- I can’t have too many sweaters, vests and coats; I live in Wyoming! Yes, hoarding coats and sweaters when you live in a state that has 6 months of winter seems to make sense, however, how many coats do you really need? Let me help you out: 1 long dress coat, 1 3/4 length dress coat, 1 casual coat, 1 sport coat (like a skiing jacket), and 1 spring coat. Okay, okay…maybe you can add 1 trendy coat, but I’m giving you that one, coat hoarder….I’m speaking to myself here. Coats are especially needed by the poor and disadvantaged, so that is even more incentive to get rid of them. As far as sweaters go, if you didn’t wear it last year….guess what….it goes.
- This is a classic that never goes out of style. Another particularly tempting rationalization for me is the “you should never get rid of a classic” argument. Well, here’s what I know about clothing from having been in this business for over twenty years. Even when manufacturers and designers bring back a classic like the blazer, they change it just enough to make the older ones seem out of date. The changes are small things like length, number of buttons, collar style, sleeve length, etc., but they are just enough to cause your “classic” item to become “vintage.” Here’s my rule for “classic pieces:” if you haven’t worn it in the last TWO years, it goes. Oh, and just in case you need to know what items qualify as “classic,” here is a list: blazers; solid collared, button up blouses; layering pieces like tanks, turtle necks and light weight sweaters; suit skirts in neutral colors; slacks in neutral colors; basic black dresses.

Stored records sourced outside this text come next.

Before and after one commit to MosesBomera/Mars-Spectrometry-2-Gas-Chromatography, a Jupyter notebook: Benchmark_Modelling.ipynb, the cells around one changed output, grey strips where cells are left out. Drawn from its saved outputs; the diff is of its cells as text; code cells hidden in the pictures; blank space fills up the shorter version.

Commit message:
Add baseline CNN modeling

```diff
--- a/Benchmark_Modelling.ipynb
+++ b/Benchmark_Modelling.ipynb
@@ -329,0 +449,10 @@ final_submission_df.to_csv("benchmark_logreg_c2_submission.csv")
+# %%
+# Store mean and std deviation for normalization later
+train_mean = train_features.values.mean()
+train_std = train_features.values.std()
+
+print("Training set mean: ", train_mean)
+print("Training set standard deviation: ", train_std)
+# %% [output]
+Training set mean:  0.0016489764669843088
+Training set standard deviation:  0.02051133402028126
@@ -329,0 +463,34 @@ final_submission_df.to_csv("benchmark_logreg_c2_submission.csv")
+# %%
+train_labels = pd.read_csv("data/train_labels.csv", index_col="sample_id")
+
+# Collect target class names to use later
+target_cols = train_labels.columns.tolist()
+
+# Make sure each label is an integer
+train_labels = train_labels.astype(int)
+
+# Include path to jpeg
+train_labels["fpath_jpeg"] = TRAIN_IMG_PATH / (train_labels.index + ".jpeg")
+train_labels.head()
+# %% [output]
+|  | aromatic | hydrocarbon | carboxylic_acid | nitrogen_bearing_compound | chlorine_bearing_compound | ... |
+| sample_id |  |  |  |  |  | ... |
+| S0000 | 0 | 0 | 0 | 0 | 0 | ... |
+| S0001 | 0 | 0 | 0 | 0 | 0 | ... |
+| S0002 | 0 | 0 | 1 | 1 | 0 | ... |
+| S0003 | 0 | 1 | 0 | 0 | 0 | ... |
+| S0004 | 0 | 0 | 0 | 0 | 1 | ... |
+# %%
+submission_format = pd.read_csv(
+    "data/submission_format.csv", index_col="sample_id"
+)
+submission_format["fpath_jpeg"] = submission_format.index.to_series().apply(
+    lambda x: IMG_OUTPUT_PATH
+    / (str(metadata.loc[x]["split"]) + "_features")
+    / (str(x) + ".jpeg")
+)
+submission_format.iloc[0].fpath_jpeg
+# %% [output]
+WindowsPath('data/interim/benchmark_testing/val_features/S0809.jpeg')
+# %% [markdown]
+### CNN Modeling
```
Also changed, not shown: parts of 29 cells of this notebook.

- I can’t fit in this anymore, but I will use it as “motivation” to lose weight. Okay ladies, I’m going to be in your business a little here. Pardon me. I have your best interests at heart, I promise. Our bodies change as we age. At 48, I am going through this very thing myself. There are certain aspects of my body that will never look the same as they did five or ten years ago. I am a BIG advocate for staying active and healthy, however, I am also realizing that I need to let some expectations about my body go. Size 4 may be gone for me…I don’t know. I’m working on it to see. But, I definitely know size 2 is out, and I don’t want to work that hard to get back there any way. If it is too tight or too small for me to get into, it goes.
- I just bought this item last year, so it is a waste of money to get rid of it. We ALL make buying mistakes. Who knows why we do it? Maybe we were influenced by a shopping partner or we were in the mood for something new or out of the box that day. Whatever it was that caused us to buy it, we have questioned that decision ever since. As an example, I pulled a pair of floral wrap pants out of my closet during the first step of this process that I just bought last summer. I wore them once and then passed them up the rest of the season. Why? They really weren’t me. If it’s new, but you keep passing it by for other things when you get dressed in the morning, it goes.
Okay, that’s it. These are the top 10 rationalizations I have made (and I’m guessing you have made) and my answers for them. If you need some more motivation or emotional support in this step of the process, join me while I apply these 10 questions to my own closet in a live video on our Fashion Crossroads Fashionistas group page on Facebook on Tuesday, January 14th at 10 a.m. To watch the video, ask to join the group by clicking this link.
Or, if you want to watch my video explaining this process, you will be able to see that on YouTube or our Fashion Crossroads Facebook Business Page on Saturday, January 11th.
See you next week!